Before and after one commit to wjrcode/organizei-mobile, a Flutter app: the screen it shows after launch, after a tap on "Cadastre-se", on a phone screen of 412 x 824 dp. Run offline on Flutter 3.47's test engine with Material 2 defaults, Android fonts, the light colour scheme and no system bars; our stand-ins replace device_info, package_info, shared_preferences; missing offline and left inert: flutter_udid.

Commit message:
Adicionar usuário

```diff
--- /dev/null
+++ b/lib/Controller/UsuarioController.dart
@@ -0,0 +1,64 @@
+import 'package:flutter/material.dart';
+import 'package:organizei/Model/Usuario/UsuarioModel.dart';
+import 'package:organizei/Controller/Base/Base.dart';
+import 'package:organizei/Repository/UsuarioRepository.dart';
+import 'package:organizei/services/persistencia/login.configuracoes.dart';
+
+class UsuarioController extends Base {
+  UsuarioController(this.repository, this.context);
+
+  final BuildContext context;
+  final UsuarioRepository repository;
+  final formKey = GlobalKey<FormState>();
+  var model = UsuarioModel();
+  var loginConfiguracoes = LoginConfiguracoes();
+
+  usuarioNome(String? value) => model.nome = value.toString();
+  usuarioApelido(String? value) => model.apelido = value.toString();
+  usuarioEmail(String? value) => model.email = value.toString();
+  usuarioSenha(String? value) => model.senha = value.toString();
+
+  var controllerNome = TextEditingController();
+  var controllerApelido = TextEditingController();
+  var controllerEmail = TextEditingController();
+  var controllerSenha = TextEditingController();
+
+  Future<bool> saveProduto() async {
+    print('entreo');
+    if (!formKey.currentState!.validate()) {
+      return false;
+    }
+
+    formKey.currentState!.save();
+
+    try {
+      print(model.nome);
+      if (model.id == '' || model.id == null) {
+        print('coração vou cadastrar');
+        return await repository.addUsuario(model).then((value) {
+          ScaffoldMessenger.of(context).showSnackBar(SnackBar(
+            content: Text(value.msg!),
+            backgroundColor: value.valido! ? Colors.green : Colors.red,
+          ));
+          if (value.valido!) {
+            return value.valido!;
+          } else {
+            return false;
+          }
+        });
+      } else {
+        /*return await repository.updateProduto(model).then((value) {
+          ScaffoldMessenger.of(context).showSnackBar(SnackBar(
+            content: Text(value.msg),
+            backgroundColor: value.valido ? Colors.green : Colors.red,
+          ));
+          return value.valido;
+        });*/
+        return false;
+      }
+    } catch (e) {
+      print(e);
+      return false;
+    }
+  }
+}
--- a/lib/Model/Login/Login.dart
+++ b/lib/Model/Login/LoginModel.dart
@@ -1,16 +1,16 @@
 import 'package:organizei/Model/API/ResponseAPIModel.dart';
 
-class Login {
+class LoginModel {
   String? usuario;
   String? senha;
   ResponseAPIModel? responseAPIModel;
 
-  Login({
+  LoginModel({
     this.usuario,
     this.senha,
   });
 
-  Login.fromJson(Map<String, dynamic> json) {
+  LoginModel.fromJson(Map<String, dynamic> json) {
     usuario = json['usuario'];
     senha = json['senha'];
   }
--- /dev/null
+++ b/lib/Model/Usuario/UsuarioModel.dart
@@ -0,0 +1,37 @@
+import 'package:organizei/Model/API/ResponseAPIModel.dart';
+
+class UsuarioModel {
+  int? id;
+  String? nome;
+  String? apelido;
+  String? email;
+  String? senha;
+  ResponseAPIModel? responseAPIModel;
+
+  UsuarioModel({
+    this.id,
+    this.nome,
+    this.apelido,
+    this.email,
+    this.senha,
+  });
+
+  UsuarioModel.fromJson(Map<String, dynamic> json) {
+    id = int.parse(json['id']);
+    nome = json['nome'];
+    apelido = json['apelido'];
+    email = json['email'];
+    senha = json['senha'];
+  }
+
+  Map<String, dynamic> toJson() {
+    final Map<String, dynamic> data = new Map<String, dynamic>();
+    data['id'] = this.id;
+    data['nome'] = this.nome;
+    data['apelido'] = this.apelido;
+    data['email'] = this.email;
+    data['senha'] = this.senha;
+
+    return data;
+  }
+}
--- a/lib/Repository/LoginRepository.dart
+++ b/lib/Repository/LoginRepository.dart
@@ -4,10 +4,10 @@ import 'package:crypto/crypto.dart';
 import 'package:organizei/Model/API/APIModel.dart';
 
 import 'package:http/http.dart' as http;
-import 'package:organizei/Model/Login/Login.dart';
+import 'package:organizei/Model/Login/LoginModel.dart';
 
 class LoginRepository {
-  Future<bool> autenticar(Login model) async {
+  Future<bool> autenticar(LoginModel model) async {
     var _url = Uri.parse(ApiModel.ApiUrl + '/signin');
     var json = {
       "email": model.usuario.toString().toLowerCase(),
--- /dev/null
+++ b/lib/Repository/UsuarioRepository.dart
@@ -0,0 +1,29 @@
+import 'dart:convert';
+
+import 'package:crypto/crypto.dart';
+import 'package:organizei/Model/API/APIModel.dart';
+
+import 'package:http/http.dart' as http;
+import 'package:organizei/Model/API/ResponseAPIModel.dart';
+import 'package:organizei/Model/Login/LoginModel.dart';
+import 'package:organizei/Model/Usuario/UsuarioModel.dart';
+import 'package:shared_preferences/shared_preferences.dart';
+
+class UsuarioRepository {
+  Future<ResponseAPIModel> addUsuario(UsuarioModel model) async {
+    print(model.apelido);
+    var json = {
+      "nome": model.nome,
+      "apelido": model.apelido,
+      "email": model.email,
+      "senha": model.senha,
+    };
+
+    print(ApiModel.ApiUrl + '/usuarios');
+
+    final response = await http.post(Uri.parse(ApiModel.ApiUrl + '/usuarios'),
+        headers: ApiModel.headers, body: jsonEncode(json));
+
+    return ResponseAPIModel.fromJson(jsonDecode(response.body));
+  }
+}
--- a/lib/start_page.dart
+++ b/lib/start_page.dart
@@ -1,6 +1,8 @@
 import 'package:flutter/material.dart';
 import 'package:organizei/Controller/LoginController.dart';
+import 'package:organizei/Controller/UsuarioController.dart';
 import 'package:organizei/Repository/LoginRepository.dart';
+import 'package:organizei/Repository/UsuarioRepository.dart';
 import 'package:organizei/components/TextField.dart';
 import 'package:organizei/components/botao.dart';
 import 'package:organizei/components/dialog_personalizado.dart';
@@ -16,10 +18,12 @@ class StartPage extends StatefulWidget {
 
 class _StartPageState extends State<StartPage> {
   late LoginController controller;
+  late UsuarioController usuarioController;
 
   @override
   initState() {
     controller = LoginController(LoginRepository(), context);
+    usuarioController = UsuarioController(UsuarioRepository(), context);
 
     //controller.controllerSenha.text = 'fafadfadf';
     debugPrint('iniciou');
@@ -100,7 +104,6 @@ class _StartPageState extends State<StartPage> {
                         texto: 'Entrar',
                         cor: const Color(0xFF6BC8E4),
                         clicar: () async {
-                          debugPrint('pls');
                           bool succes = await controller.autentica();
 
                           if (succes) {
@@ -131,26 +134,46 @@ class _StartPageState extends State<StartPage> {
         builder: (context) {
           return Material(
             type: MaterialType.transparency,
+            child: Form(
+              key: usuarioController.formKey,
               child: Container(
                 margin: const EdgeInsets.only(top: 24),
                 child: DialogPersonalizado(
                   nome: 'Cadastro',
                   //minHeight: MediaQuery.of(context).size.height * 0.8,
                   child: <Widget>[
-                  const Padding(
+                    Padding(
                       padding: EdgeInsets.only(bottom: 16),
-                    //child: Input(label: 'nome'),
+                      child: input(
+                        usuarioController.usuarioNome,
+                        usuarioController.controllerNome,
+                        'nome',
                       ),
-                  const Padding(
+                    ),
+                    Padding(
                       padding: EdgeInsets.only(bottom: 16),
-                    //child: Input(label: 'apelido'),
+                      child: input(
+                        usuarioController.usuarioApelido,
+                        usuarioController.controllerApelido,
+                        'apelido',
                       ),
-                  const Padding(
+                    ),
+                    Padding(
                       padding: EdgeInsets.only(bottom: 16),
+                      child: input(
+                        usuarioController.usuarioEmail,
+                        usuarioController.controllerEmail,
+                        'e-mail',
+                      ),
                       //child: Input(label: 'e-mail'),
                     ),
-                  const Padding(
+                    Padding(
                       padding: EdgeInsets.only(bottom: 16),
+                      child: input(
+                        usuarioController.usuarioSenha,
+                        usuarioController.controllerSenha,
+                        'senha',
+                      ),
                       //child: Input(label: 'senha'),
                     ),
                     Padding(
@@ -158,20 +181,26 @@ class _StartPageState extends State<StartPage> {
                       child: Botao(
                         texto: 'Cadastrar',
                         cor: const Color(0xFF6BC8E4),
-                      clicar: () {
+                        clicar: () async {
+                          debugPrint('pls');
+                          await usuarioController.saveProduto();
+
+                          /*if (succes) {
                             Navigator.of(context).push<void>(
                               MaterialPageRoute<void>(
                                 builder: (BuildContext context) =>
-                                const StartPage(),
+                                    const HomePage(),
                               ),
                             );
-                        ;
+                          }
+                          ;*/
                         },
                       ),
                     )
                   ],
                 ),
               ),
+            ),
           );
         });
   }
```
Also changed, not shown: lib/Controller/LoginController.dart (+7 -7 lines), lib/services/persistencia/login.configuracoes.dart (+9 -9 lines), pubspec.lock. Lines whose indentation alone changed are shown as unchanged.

EXERCISE
Identify the lines above with the word "async". Copy them.

RESULT FOR THIS EXERCISE
+  Future<bool> saveProduto() async {
-  Future<bool> autenticar(Login model) async {
+  Future<bool> autenticar(LoginModel model) async {
+  Future<ResponseAPIModel> addUsuario(UsuarioModel model) async {
                         clicar: () async {
+                        clicar: () async {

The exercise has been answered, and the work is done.